[Start of section]

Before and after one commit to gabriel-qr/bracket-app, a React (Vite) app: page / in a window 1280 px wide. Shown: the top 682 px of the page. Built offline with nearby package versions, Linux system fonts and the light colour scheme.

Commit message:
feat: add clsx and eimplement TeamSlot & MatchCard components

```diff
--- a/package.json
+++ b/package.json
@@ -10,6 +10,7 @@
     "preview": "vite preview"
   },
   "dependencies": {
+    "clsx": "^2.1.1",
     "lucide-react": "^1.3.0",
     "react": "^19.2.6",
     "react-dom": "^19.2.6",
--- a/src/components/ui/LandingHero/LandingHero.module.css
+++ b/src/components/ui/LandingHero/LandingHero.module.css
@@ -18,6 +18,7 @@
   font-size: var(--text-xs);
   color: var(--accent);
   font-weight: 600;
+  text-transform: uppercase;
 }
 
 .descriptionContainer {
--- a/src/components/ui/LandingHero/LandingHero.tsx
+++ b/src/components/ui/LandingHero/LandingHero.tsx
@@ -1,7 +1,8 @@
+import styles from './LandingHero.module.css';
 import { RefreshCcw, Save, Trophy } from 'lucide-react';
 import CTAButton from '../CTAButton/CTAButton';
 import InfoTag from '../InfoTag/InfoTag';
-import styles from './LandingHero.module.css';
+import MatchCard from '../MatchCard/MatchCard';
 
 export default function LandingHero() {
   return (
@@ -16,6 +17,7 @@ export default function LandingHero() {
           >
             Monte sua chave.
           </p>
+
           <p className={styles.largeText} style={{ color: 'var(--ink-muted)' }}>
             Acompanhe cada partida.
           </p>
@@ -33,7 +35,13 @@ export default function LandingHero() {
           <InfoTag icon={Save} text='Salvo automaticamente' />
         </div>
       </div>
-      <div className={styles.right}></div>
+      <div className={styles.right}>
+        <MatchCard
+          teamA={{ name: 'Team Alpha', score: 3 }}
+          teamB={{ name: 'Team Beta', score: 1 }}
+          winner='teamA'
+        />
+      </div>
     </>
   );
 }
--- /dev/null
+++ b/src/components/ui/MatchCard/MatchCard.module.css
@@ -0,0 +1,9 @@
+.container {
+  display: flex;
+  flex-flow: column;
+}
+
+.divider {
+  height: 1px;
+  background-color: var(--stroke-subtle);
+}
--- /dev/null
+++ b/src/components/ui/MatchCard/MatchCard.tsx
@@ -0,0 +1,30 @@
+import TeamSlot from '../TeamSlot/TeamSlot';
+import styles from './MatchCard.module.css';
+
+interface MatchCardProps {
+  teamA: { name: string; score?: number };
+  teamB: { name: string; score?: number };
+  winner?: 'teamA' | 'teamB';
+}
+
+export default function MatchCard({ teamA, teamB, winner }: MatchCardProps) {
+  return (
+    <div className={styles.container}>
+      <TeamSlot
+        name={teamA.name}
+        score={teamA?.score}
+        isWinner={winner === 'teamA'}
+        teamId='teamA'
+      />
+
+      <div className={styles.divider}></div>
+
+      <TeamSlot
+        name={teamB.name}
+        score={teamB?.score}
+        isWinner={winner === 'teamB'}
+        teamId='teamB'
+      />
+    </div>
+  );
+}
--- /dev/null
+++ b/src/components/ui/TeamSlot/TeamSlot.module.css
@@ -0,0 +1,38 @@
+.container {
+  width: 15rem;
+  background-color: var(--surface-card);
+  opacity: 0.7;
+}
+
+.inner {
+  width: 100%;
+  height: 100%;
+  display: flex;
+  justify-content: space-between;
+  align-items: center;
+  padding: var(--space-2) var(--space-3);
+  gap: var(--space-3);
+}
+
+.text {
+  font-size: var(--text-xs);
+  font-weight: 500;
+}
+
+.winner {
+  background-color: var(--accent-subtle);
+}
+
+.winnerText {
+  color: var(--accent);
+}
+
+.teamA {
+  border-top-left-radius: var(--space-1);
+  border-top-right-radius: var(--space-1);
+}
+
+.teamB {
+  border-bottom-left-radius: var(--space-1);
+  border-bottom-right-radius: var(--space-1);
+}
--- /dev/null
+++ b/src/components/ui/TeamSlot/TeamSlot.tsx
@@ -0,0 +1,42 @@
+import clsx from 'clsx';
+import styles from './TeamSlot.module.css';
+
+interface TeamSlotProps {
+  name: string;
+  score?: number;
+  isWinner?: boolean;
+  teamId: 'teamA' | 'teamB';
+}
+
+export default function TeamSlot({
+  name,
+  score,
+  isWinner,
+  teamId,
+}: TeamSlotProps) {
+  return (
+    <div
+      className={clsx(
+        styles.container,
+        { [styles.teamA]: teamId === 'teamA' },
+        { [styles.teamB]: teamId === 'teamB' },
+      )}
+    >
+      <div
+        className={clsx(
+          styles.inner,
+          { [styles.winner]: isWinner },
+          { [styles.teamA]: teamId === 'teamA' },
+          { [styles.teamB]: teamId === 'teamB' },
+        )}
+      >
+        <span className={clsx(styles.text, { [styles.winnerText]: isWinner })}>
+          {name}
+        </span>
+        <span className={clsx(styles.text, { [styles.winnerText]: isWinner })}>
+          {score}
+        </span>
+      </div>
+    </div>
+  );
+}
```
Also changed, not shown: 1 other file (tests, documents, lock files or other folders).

[End of section]

▸ Work task
Go through the listing above and reproduce all of it exactly.

▸ Exercise result
Before and after one commit to gabriel-qr/bracket-app, a React (Vite) app: page / in a window 1280 px wide. Shown: the top 682 px of the page. Built offline with nearby package versions, Linux system fonts and the light colour scheme.

Commit message:
feat: add clsx and eimplement TeamSlot & MatchCard components

```diff
--- a/package.json
+++ b/package.json
@@ -10,6 +10,7 @@
     "preview": "vite preview"
   },
   "dependencies": {
+    "clsx": "^2.1.1",
     "lucide-react": "^1.3.0",
     "react": "^19.2.6",
     "react-dom": "^19.2.6",
--- a/src/components/ui/LandingHero/LandingHero.module.css
+++ b/src/components/ui/LandingHero/LandingHero.module.css
@@ -18,6 +18,7 @@
   font-size: var(--text-xs);
   color: var(--accent);
   font-weight: 600;
+  text-transform: uppercase;
 }
 
 .descriptionContainer {
--- a/src/components/ui/LandingHero/LandingHero.tsx
+++ b/src/components/ui/LandingHero/LandingHero.tsx
@@ -1,7 +1,8 @@
+import styles from './LandingHero.module.css';
 import { RefreshCcw, Save, Trophy } from 'lucide-react';
 import CTAButton from '../CTAButton/CTAButton';
 import InfoTag from '../InfoTag/InfoTag';
-import styles from './LandingHero.module.css';
+import MatchCard from '../MatchCard/MatchCard';
 
 export default function LandingHero() {
   return (
@@ -16,6 +17,7 @@ export default function LandingHero() {
           >
             Monte sua chave.
           </p>
+
           <p className={styles.largeText} style={{ color: 'var(--ink-muted)' }}>
             Acompanhe cada partida.
           </p>
@@ -33,7 +35,13 @@ export default function LandingHero() {
           <InfoTag icon={Save} text='Salvo automaticamente' />
         </div>
       </div>
-      <div className={styles.right}></div>
+      <div className={styles.right}>
+        <MatchCard
+          teamA={{ name: 'Team Alpha', score: 3 }}
+          teamB={{ name: 'Team Beta', score: 1 }}
+          winner='teamA'
+        />
+      </div>
     </>
   );
 }
--- /dev/null
+++ b/src/components/ui/MatchCard/MatchCard.module.css
@@ -0,0 +1,9 @@
+.container {
+  display: flex;
+  flex-flow: column;
+}
+
+.divider {
+  height: 1px;
+  background-color: var(--stroke-subtle);
+}
--- /dev/null
+++ b/src/components/ui/MatchCard/MatchCard.tsx
@@ -0,0 +1,30 @@
+import TeamSlot from '../TeamSlot/TeamSlot';
+import styles from './MatchCard.module.css';
+
+interface MatchCardProps {
+  teamA: { name: string; score?: number };
+  teamB: { name: string; score?: number };
+  winner?: 'teamA' | 'teamB';
+}
+
+export default function MatchCard({ teamA, teamB, winner }: MatchCardProps) {
+  return (
+    <div className={styles.container}>
+      <TeamSlot
+        name={teamA.name}
+        score={teamA?.score}
+        isWinner={winner === 'teamA'}
+        teamId='teamA'
+      />
+
+      <div className={styles.divider}></div>
+
+      <TeamSlot
+        name={teamB.name}
+        score={teamB?.score}
+        isWinner={winner === 'teamB'}
+        teamId='teamB'
+      />
+    </div>
+  );
+}
--- /dev/null
+++ b/src/components/ui/TeamSlot/TeamSlot.module.css
@@ -0,0 +1,38 @@
+.container {
+  width: 15rem;
+  background-color: var(--surface-card);
+  opacity: 0.7;
+}
+
+.inner {
+  width: 100%;
+  height: 100%;
+  display: flex;
+  justify-content: space-between;
+  align-items: center;
+  padding: var(--space-2) var(--space-3);
+  gap: var(--space-3);
+}
+
+.text {
+  font-size: var(--text-xs);
+  font-weight: 500;
+}
+
+.winner {
+  background-color: var(--accent-subtle);
+}
+
+.winnerText {
+  color: var(--accent);
+}
+
+.teamA {
+  border-top-left-radius: var(--space-1);
+  border-top-right-radius: var(--space-1);
+}
+
+.teamB {
+  border-bottom-left-radius: var(--space-1);
+  border-bottom-right-radius: var(--space-1);
+}
--- /dev/null
+++ b/src/components/ui/TeamSlot/TeamSlot.tsx
@@ -0,0 +1,42 @@
+import clsx from 'clsx';
+import styles from './TeamSlot.module.css';
+
+interface TeamSlotProps {
+  name: string;
+  score?: number;
+  isWinner?: boolean;
+  teamId: 'teamA' | 'teamB';
+}
+
+export default function TeamSlot({
+  name,
+  score,
+  isWinner,
+  teamId,
+}: TeamSlotProps) {
+  return (
+    <div
+      className={clsx(
+        styles.container,
+        { [styles.teamA]: teamId === 'teamA' },
+        { [styles.teamB]: teamId === 'teamB' },
+      )}
+    >
+      <div
+        className={clsx(
+          styles.inner,
+          { [styles.winner]: isWinner },
+          { [styles.teamA]: teamId === 'teamA' },
+          { [styles.teamB]: teamId === 'teamB' },
+        )}
+      >
+        <span className={clsx(styles.text, { [styles.winnerText]: isWinner })}>
+          {name}
+        </span>
+        <span className={clsx(styles.text, { [styles.winnerText]: isWinner })}>
+          {score}
+        </span>
+      </div>
+    </div>
+  );
+}
```
Also changed, not shown: 1 other file (tests, documents, lock files or other folders).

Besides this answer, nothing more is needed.